Beautiful Feet Books
1306 Mill Street
San Luis Obispo, CA 93401
Beautiful Feet Books has republished several excellent histories by Albert Marrin, three of which I reviewed: The Yanks Are Coming, Stalin: Russia's Man of Steel, and America and Vietnam: The Elephant and the Tiger. Marrin is a gripping storyteller who weaves the details of history into such a fascinating tapestry that his books are hard to put down. Each is written to a high school audience, although The Yanks are Coming appealed greatly to my 11-year-old son, who devoured it in a couple of days. While the other two books would also probably captivate his attention, I did not allow him to read them because of the mature subject matter, which I will explain in detail as I describe each book individually. All three books begin with significant background information necessary to understand each subject and contain a good deal of primary source material, such as excerpts of journal entries and letters. Each book is also amply illustrated with maps and photographs.

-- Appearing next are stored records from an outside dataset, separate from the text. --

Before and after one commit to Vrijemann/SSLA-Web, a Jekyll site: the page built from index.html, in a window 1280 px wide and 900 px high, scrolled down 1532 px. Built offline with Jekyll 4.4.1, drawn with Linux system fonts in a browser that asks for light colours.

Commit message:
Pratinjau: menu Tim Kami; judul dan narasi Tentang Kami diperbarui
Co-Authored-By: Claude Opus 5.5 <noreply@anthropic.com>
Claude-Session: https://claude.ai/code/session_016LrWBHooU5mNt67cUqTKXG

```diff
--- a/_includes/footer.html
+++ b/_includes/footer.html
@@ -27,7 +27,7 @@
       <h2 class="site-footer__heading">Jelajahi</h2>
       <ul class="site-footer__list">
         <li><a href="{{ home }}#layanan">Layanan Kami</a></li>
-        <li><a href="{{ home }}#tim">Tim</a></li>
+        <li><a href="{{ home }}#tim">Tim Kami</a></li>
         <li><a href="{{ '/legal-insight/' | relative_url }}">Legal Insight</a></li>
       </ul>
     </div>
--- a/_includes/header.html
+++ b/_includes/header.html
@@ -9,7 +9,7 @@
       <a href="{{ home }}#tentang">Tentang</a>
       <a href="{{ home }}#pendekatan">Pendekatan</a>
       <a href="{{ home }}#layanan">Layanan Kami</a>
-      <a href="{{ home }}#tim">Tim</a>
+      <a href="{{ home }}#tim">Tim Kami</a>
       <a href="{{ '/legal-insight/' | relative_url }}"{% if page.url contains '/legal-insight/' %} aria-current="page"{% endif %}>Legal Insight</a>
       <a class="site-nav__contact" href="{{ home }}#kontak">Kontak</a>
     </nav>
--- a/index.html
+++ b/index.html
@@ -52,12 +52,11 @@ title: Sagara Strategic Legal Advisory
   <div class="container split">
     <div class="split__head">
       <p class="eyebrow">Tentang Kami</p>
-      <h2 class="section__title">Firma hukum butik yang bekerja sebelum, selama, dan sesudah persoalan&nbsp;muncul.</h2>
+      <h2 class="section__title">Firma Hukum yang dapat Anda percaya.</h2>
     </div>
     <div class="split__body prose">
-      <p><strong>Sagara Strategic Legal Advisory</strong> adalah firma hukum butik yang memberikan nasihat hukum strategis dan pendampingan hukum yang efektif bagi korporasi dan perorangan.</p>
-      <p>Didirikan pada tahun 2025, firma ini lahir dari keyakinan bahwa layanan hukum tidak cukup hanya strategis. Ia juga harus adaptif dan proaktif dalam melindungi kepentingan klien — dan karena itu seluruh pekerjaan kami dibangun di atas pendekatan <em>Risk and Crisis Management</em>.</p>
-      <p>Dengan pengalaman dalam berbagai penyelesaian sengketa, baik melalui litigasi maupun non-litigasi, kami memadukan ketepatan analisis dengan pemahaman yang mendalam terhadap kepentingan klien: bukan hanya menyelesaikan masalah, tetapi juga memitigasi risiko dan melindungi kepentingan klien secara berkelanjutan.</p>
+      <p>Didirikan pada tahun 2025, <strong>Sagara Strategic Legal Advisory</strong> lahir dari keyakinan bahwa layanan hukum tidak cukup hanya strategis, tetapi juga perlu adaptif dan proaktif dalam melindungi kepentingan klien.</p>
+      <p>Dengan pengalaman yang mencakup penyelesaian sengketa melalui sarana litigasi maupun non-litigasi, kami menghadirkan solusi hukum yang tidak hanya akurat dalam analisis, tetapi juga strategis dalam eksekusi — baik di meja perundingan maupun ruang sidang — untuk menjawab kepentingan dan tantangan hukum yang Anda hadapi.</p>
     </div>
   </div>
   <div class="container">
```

The Yanks Are Coming recounts the exciting story of America's involvement in the First World War. Beginning with the sinking of the Lusitania, Marrin explains how and why the United States entered the war and what it was like for the American soldiers who fought in it. Trench life, gas warfare, major battles, key leaders, and much more are depicted in fascinating detail. A chapter called "The Home Front" explains how the war effort was bolstered by those at home and how the war changed life for all Americans, especially for women. Another chapter, "Aces High," shows how the newly-invented airplane changed the face of war forever. Marrin ends the book with a somber foreshadowing of World War II. This is an excellent book for junior high and up.

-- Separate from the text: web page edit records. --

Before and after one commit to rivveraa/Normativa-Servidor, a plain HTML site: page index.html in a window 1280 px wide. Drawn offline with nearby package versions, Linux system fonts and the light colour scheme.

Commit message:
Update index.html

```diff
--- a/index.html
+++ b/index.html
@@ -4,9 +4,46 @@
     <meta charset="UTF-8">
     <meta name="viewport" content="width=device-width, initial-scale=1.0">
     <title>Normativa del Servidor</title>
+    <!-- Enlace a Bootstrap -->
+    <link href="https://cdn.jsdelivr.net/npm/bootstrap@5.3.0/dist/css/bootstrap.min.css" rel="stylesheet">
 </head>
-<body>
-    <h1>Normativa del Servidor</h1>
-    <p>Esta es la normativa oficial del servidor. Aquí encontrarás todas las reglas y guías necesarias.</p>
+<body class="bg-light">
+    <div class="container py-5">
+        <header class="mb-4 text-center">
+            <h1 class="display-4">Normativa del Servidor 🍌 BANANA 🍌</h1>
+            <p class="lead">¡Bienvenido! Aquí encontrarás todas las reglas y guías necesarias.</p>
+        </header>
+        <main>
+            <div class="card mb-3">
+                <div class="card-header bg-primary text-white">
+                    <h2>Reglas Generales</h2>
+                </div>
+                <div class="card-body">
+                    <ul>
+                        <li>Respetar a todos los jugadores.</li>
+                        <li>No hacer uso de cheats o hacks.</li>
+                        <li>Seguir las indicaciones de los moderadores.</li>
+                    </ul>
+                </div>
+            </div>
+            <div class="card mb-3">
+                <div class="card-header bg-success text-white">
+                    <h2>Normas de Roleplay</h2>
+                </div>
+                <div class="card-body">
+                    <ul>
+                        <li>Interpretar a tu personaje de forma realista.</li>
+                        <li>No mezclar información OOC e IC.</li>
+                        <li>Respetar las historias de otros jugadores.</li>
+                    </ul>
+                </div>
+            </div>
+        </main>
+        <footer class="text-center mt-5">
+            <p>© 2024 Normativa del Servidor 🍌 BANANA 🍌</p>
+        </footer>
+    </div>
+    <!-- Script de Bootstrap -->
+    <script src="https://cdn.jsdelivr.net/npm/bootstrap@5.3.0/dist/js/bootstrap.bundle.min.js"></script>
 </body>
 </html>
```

Stalin: Russia's Man of Steel, published in 1988, was chosen Best Book of the Year by the School Library Journal. Beginning with Joseph Djugashvili's tragic childhood, Marrin follows his rise to power as the brutal dictator, Stalin. You will read about Lenin, the Marxist Party, Siberian prison camps, and Stalin's massacre of millions of his own people. Many of the stories are quite scary and brutal, so I would highly recommend that parents read the book first and be ready to discuss it with their children. One story that was particularly heart wrenching described a mother and her two young children who were being forced to return to Russia after World War I as part of the Allied agreement at Yalta. (England and the United States agreed to return all Russian refugees to Russia.) The woman threw her young children off the train into a river and then jumped in and drowned herself rather than return to certain torture or imprisonment. The eyewitness account of this desperate act really disturbed me, as did many others like it, especially those involving children. One final note about this fascinating book is that it is a little outdated. After reading Stalin, you will probably want to explain to your children about the dissolution of the USSR in 1991 and the changes in Russia since then.
America and Vietnam: The Elephant and the Tiger is a very balanced look at the Vietnam War. Everett Alvarez Jr., the longest-held P.O.W. in Vietnam, said this book is a "very good account of the history of Vietnam and events leading up to the Vietnam War. The book is well documented. It presents a complete picture of the difficult thought processes (of) our country's leaders as we were drawn into Vietnam. . . . One of the book's strong points is that it portrays the war the way the men who fought it remember it." One of the chapters I found most interesting was "Bringing the War Home," where I learned about the role television played in this war and the great harm done by many of the antiwar protesters. Be forewarned that this book, like Stalin, contains explicit descriptions of torture and terrorism. I read my children (ages 11 and 13) excerpts, especially the touching descriptions of the way the POWs encouraged one another while imprisoned, but I would not allow them to read this book on their own until late high school.